Dr. A.D.J. van Dijk
Applied Bioinformatics group and the Mathematical and Statistical Methods group of Wageningen University & Research
J Schell seminar room
UGent-VIB Research Building FSVM
9052 Zwijnaarde (Gent)
The amount of genomic data is growing rapidly, but our understanding of how the encoded genes perform their biological role lags behind. To contribute to this understanding, our research aims to obtain predictive models to analyse the relation between genes and traits, with a central role for gene networks.
We developed a gene function prediction approach, which uses networks such as co-expression networks, allowing to mitigate the often-used hypothesis that sequence-similarity between genes in different species indicates involvement in similar biological processes. Applications of the method include prediction of yeast gene functions, analysis of human disease genes, and comparison between gene functions in different plants. Detailed analysis of the input network used, indicates that "pruning" of highly connected nodes in a network has a positive effect on prediction performance. This is related to the tendency of hubs to have lower similarity to their neighbours compared to less well connected nodes. Integration of Quantitative Trait Locus (QTL) and Genome Wide Association Study data with gene function predictions leads to improved prediction performance. Moreover, predicted gene functions can be used to prioritize candidate genes in QTL regions, i.e., to find the most likely causal candidate gene underlying the trait of interest.

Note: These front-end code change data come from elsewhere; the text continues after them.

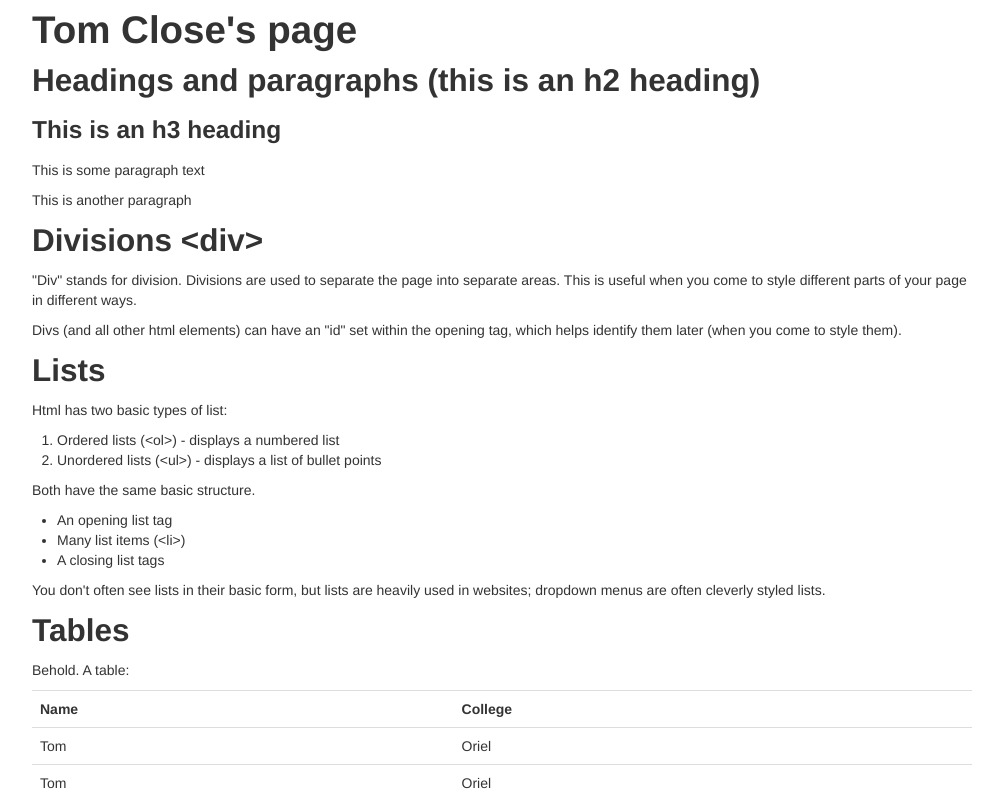
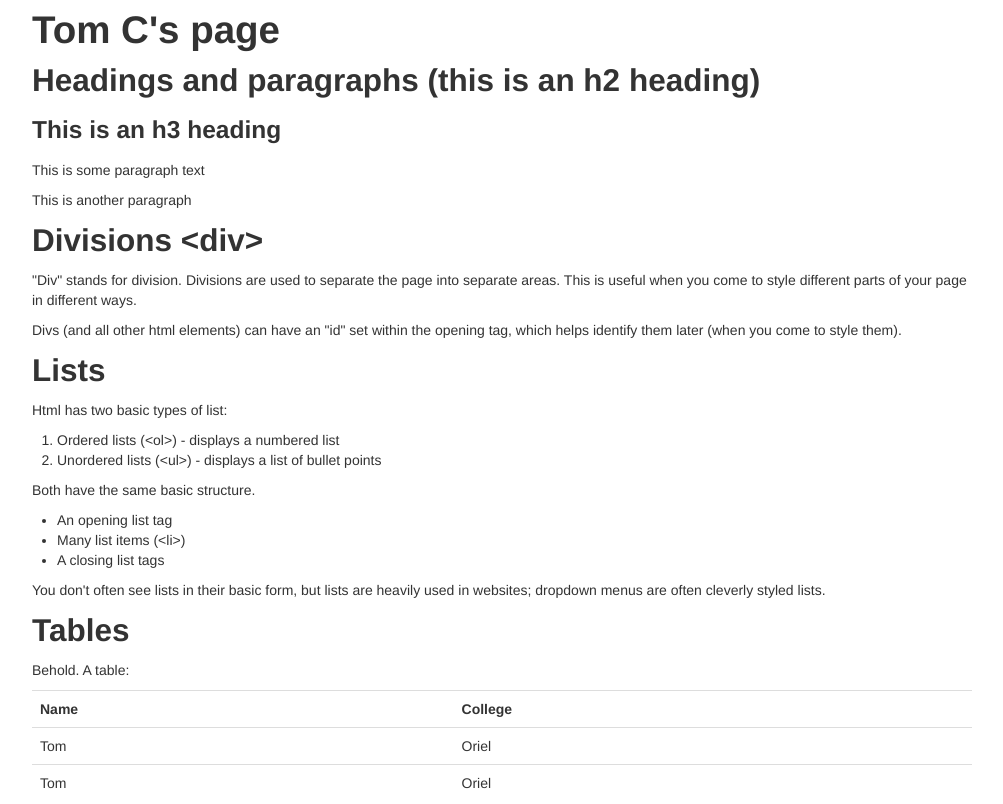
Before and after one commit to tomclose/first_site, a plain HTML site: page index.html in a window 1280 px wide. Shown: the top 804 px of the page, without its empty margins (138-1141 px from the left). Drawn offline with Linux system fonts and the light colour scheme.

Commit message:
Made a change

```diff
--- a/index.html
+++ b/index.html
@@ -7,7 +7,7 @@
 
   <body>
     <div class='container'>
-    <h1 class="special">Tom Close's page</h1>
+    <h1 class="special">Tom C's page</h1>
 
     <h2>Headings and paragraphs (this is an h2 heading)</h2>
     <h3>This is an h3 heading</h3>
```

In addition to predicting what function genes perform, networks also enable to analyse how genes perform their function. Towards that end, we have been working on combining static statistical network models with dynamic network models. Focusing on flowering time regulation, we developed a dynamic model for a network of eight transcription factors involved in this process. This small network model was connected to a much larger network model for the various upstream genes involved in receiving environmental and endogenous signals. Data available for these genes consists of large amounts of gene expression data, typically of a static nature. Our approach is to use for the upstream network a Bayesian Network model, which we connect with the dynamic model. We demonstrate the predictive power of this approach by comparison with mutant data. This shows that the intricate network regulating flowering time can be successfully modelled by our approach, helping to understand how various genes collaborate in order to perform their biological role.
Dr. A.D.J. (Aalt-Jan) van Dijk performed his PhD in computational structural biology at Utrecht University (2006). He then moved to plant bioinformatics and systems biology, joining the Applied Bioinformatics group and the Mathematical and Statistical Methods group of Wageningen University & Research. His research involves mathematical modelling and statistical analysis of gene networks, and bioinformatics analysis of protein and DNA sequences. This involves development of algorithms as well as application to various types of biological datasets. His current research focus is on gene function prediction.